Page 175 - Let every nation know, whether it wishes us well or ill, that we shall pay any price, bear any burden, meet any hardship, support any friend, oppose any foe to assure the survival and the success of liberty.
Page 175 - Let the word go forth from this time and place, to friend and foe alike, that the torch has been passed to a new generation of Americans, born in this century, tempered by war, disciplined by a hard and bitter peace, proud of our ancient heritage, and unwilling to witness or permit the slow undoing of those human rights to which this nation has always been committed, and to which we are committed today at home and around the world.
Page 180 - For while we cannot guarantee that we shall one day be first, we can guarantee that any failure to make this effort will make us last.
Page 22 - US there can be no permanent modus vivendi, that it is desirable and necessary that the internal harmony of our society be disrupted, our traditional way of life be destroyed, the international authority of our state be broken, if Soviet power is to be secure.
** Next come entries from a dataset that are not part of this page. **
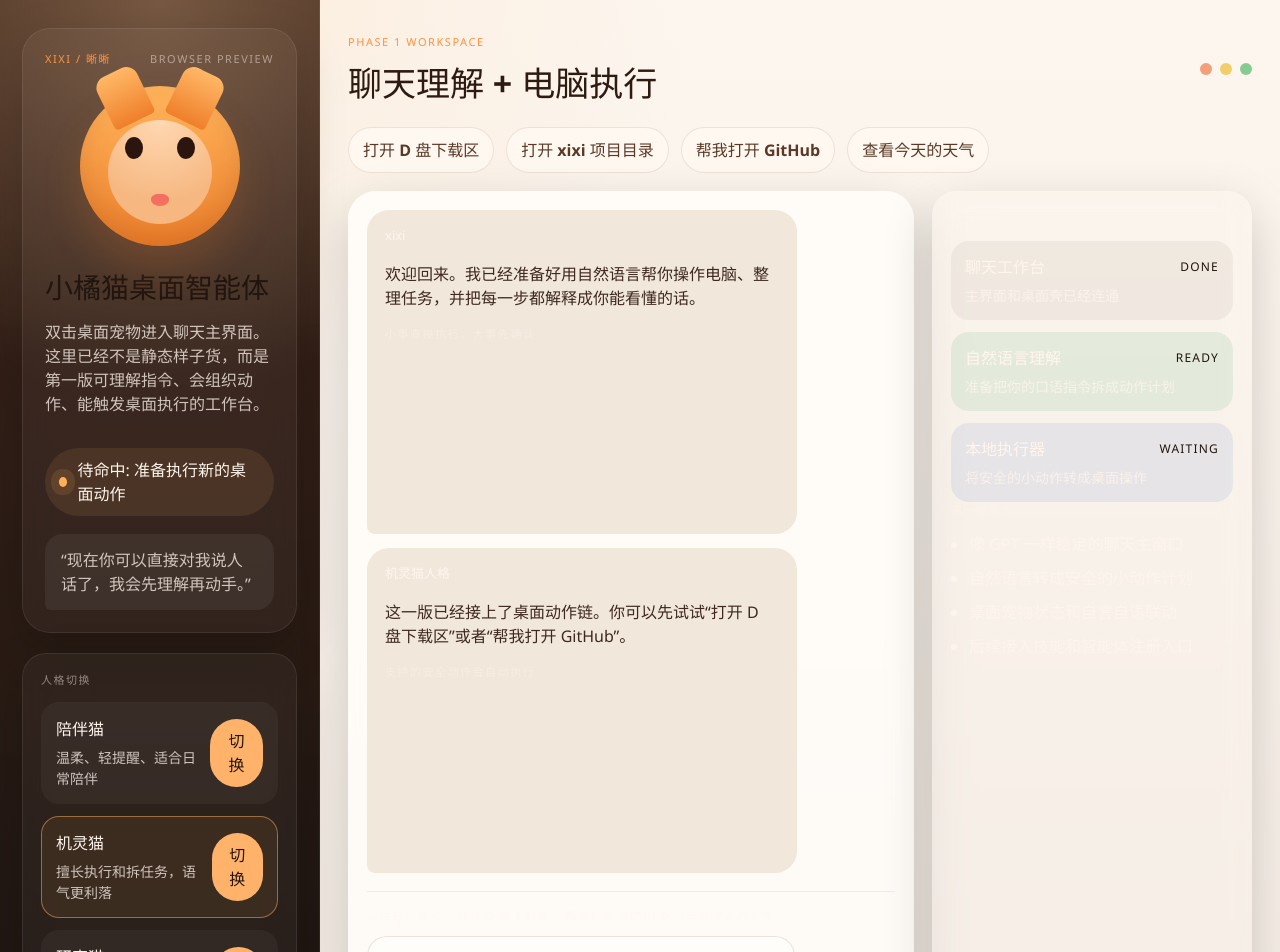
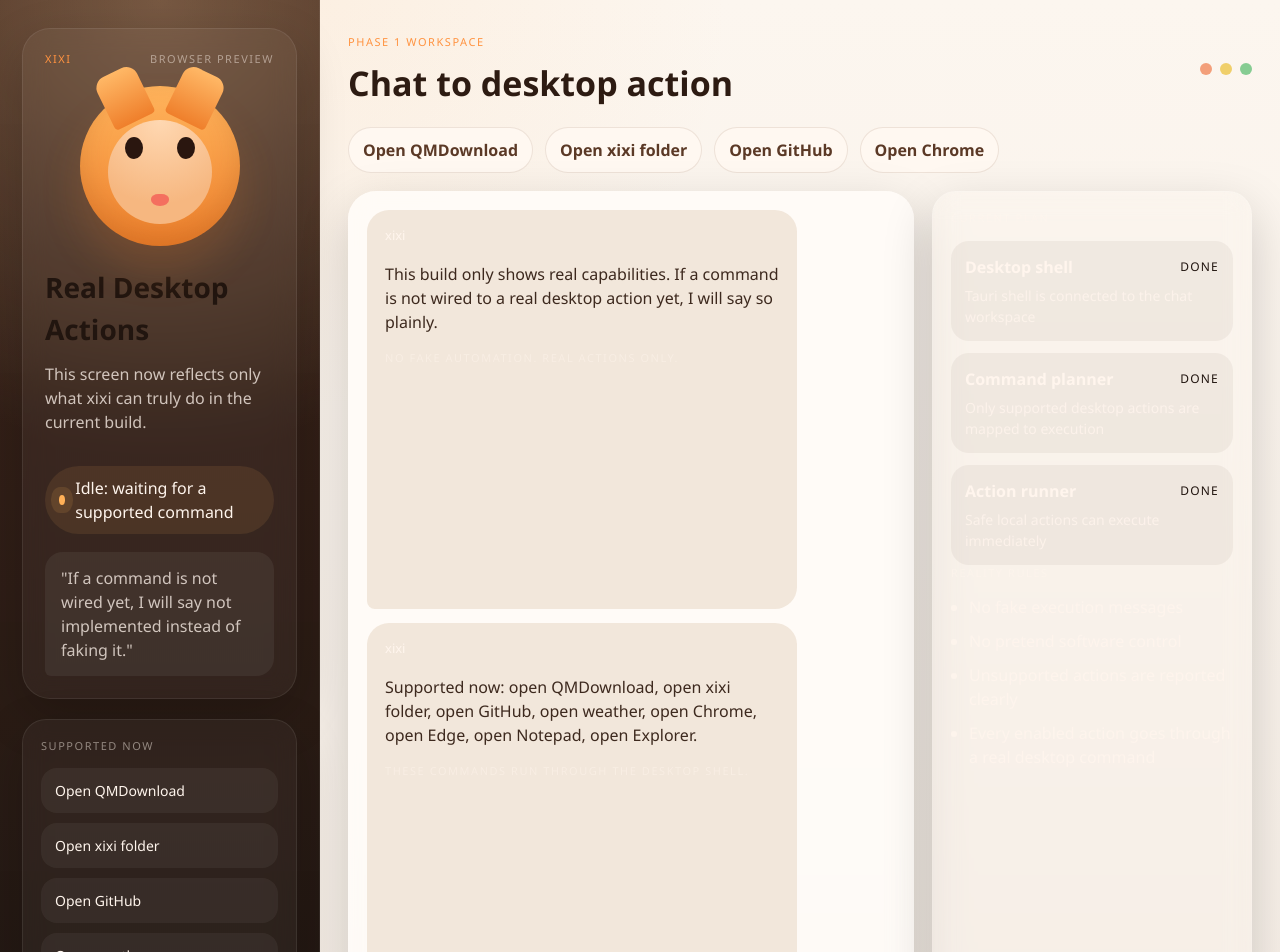
Before and after one commit to Jukeyu/xixi, a React (Vite) app in the folder apps/desktop/: page / in a window 1280 px wide. Shown: the top 952 px of the page. Built offline with nearby package versions, Linux system fonts and the light colour scheme.

Commit message:
feat: constrain xixi to real desktop actions

```diff
--- a/apps/desktop/src/App.css
+++ b/apps/desktop/src/App.css
@@ -188,6 +188,20 @@
   display: grid;
   gap: 12px;
   margin-top: 14px;
+}
+
+.supported-list {
+  display: grid;
+  gap: 10px;
+  margin-top: 14px;
+}
+
+.supported-item {
+  padding: 12px 14px;
+  border-radius: 16px;
+  background: rgba(255, 255, 255, 0.05);
+  color: var(--text);
+  font-size: 14px;
 }
 
 .persona-card {
--- a/apps/desktop/src/App.tsx
+++ b/apps/desktop/src/App.tsx
@@ -50,60 +50,56 @@
     role: 'assistant',
     author: 'xixi',
     content:
-      '欢迎回来。我已经准备好用自然语言帮你操作电脑、整理任务，并把每一步都解释成你能看懂的话。',
-    meta: '小事直接执行，大事先确认',
+      'This build only shows real capabilities. If a command is not wired to a real desktop action yet, I will say so plainly.',
+    meta: 'No fake automation. Real actions only.',
   },
   {
     id: 'm2',
     role: 'assistant',
-    author: '机灵猫人格',
+    author: 'xixi',
     content:
-      '这一版已经接上了桌面动作链。你可以先试试“打开 D 盘下载区”或者“帮我打开 GitHub”。',
-    meta: '支持的安全动作会自动执行',
+      'Supported now: open QMDownload, open xixi folder, open GitHub, open weather, open Chrome, open Edge, open Notepad, open Explorer.',
+    meta: 'These commands run through the desktop shell.',
   },
 ]
 
 const initialQueue: ActionItem[] = [
   {
-    id: 'a1',
-    title: '聊天工作台',
-    detail: '主界面和桌面壳已经连通',
+    id: 'boot-1',
+    title: 'Desktop shell',
+    detail: 'Tauri shell is connected to the chat workspace',
     state: 'done',
   },
   {
-    id: 'a2',
-    title: '自然语言理解',
-    detail: '准备把你的口语指令拆成动作计划',
-    state: 'ready',
+    id: 'boot-2',
+    title: 'Command planner',
+    detail: 'Only supported desktop actions are mapped to execution',
+    state: 'done',
   },
   {
-    id: 'a3',
-    title: '本地执行器',
-    detail: '将安全的小动作转成桌面操作',
-    state: 'waiting',
-  },
-]
-
-const personas = [
-  {
-    name: '陪伴猫',
-    description: '温柔、轻提醒、适合日常陪伴',
-  },
-  {
-    name: '机灵猫',
-    description: '擅长执行和拆任务，语气更利落',
-  },
-  {
-    name: '研究猫',
-    description: '偏爱资料检索、GitHub 学习与总结',
+    id: 'boot-3',
+    title: 'Action runner',
+    detail: 'Safe local actions can execute immediately',
+    state: 'done',
   },
 ]
 
 const quickActions = [
-  '打开 D 盘下载区',
-  '打开 xixi 项目目录',
-  '帮我打开 GitHub',
-  '查看今天的天气',
+  'Open QMDownload',
+  'Open xixi folder',
+  'Open GitHub',
+  'Open Chrome',
+]
+
+const supportedCommands = [
+  'Open QMDownload',
+  'Open xixi folder',
+  'Open GitHub',
+  'Open weather',
+  'Open Chrome',
+  'Open Edge',
+  'Open Notepad',
+  'Open Explorer',
 ]
 
 function makeId(prefix: string) {
@@ -116,7 +112,7 @@
   const [desktopProfile, setDesktopProfile] = useState<DesktopProfile | null>(null)
   const [messages, setMessages] = useState(initialMessages)
   const [actionQueue, setActionQueue] = useState(initialQueue)
-  const [draft, setDraft] = useState('帮我打开 GitHub')
+  const [draft, setDraft] = useState('Open GitHub')
   const [isBusy, setIsBusy] = useState(false)
 
   useEffect(() => {
@@ -159,7 +155,7 @@
         {
           id: makeId('user'),
           role: 'user',
-          author: '你',
+          author: 'You',
           content: trimmed,
         },
       ])
@@ -173,7 +169,7 @@
       setActionQueue(plan.steps)
       appendAssistantMessage(
         plan.assistant_reply,
-        `${plan.risk_level} · ${plan.can_execute_directly ? '可直接执行' : '需要确认'}`
+        `${plan.risk_level} | ${plan.can_execute_directly ? 'direct run' : 'not executable yet'}`
       )
 
       if (isDesktop && plan.can_execute_directly && plan.suggested_action) {
@@ -196,18 +192,18 @@
 
         appendAssistantMessage(
           result.summary,
-          result.details.length > 0 ? result.details.join(' / ') : '已完成桌面动作'
+          result.details.length > 0 ? result.details.join(' / ') : 'Desktop action completed'
         )
       } else if (!isDesktop && plan.can_execute_directly) {
         appendAssistantMessage(
-          '当前是浏览器预览模式，我已经把动作计划好了。等以桌面应用启动后，我会直接替你执行。',
-          '预览模式不会真的操作电脑'
+          'The request is supported, but this browser preview cannot touch your desktop. Launch the Tauri app to run it for real.',
+          'Preview mode does not execute system actions'
         )
       }
     } catch (error) {
-      const detail = error instanceof Error ? error.message : '未知错误'
+      const detail = error instanceof Error ? error.message : 'Unknown error'
       appendAssistantMessage(
-        '这次动作没有成功执行，我已经把错误状态保留下来了，方便下一轮继续修。',
+        'The action failed. I kept the failure visible instead of pretending it worked.',
         detail
       )
       setActionQueue((current) =>
@@ -225,7 +221,7 @@
       <aside className="pet-panel">
         <div className="pet-card">
           <div className="pet-card__top">
-            <span className="pet-card__badge">xixi / 晰晰</span>
+            <span className="pet-card__badge">xixi</span>
             <span className="pet-card__runtime">{runtimeMode}</span>
           </div>
           <div className="pet-avatar" aria-hidden="true">
@@ -237,22 +233,22 @@
               <span className="pet-avatar__nose" />
             </div>
           </div>
-          <h1>小橘猫桌面智能体</h1>
+          <h1>Real Desktop Actions</h1>
           <p className="pet-card__summary">
-            双击桌面宠物进入聊天主界面。这里已经不是静态样子货，而是第一版可理解指令、会组织动作、能触发桌面执行的工作台。
+            This screen now reflects only what xixi can truly do in the current build.
           </p>
           <div className="pet-card__status">
             <span className="status-dot" />
-            {isBusy ? '忙碌中: 正在理解你的新指令' : '待命中: 准备执行新的桌面动作'}
+            {isBusy ? 'Busy: planning and running a real action' : 'Idle: waiting for a supported command'}
           </div>
           <div className="self-talk">
             {isBusy
-              ? '“我先把你的话拆成步骤，再决定是不是能直接帮你做。”'
-              : '“现在你可以直接对我说人话了，我会先理解再动手。”'}
+              ? '"I am checking whether this request maps to a real desktop action."'
+              : '"If a command is not wired yet, I will say not implemented instead of faking it."'}
           </div>
           {desktopProfile ? (
             <div className="runtime-note">
-              <strong>桌面连接已打通</strong>
+              <strong>Runtime status</strong>
               <ul>
                 {desktopProfile.notes.map((note) => (
                   <li key={note}>{note}</li>
@@ -263,19 +259,12 @@
         </div>
 
         <section className="sidebar-section">
-          <div className="section-title">人格切换</div>
-          <div className="persona-list">
-            {personas.map((persona, index) => (
-              <article
-                key={persona.name}
-                className={index === 1 ? 'persona-card is-active' : 'persona-card'}
-              >
-                <div>
-                  <strong>{persona.name}</strong>
-                  <p>{persona.description}</p>
-                </div>
-                <button type="button">切换</button>
-              </article>
+          <div className="section-title">Supported now</div>
+          <div className="supported-list">
+            {supportedCommands.map((command) => (
+              <div key={command} className="supported-item">
+                {command}
+              </div>
             ))}
           </div>
         </section>
@@ -285,7 +274,7 @@
         <header className="workspace-header">
           <div>
             <span className="eyebrow">Phase 1 Workspace</span>
-            <h2>聊天理解 + 电脑执行</h2>
+            <h2>Chat to desktop action</h2>
           </div>
           <div className="window-actions" aria-label="Window controls">
             <span />
@@ -321,27 +310,27 @@
 
             <footer className="composer">
               <div className="composer__hint">
-                试试这些说法: “打开 D 盘下载区” “帮我打开 GitHub” “查看今天的天气”
+                Try a real command from the supported list. Unsupported requests will stay honest and explicit.
               </div>
               <div className="composer__row">
                 <textarea
                   value={draft}
                   onChange={(event) => setDraft(event.target.value)}
-                  placeholder="直接用自然语言告诉 xixi 你想做什么"
+                  placeholder="Type a supported command"
                 />
                 <button
                   type="button"
                   onClick={() => void runRequest(draft)}
                   disabled={isBusy}
                 >
-                  {isBusy ? '处理中' : '发送'}
+                  {isBusy ? 'Running' : 'Send'}
                 </button>
               </div>
             </footer>
           </div>
 
           <aside className="action-panel">
-            <div className="section-title">执行队列</div>
+            <div className="section-title">Current plan</div>
             <div className="action-list">
               {actionQueue.map((item) => (
                 <article key={item.id} className={`action-card is-${item.state}`}>
@@ -354,12 +343,12 @@
               ))}
             </div>
 
-            <div className="section-title">第一版能力</div>
+            <div className="section-title">Reality rules</div>
             <ul className="goal-list">
-              <li>像 GPT 一样稳定的聊天主窗口</li>
-              <li>自然语言转成安全的小动作计划</li>
-              <li>桌面宠物状态和自言自语联动</li>
-              <li>后续接入技能和智能体注册入口</li>
+              <li>No fake execution messages</li>
+              <li>No pretend software control</li>
+              <li>Unsupported actions are reported clearly</li>
+              <li>Every enabled action goes through a real desktop command</li>
             </ul>
           </aside>
         </section>
```
Also changed, not shown: 1 other file (tests, documents, lock files or other folders).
Page 23 - If you want war, nourish a doctrine. Doctrines are the most frightful tyrants to which men ever are subject, because doctrines get inside of a man's own reason and betray him against himself. Civilized men have done their fiercest fighting for doctrines. The reconquest of the Holy Sepulcher, "the balance of power,
Page 25 - It is necessary only to glance at a map to realize that the survival and integrity of the Greek nation are of grave importance in a much wider situation. If Greece should fall under the control of an armed minority, the effect upon its neighbor, Turkey, would be immediate and serious.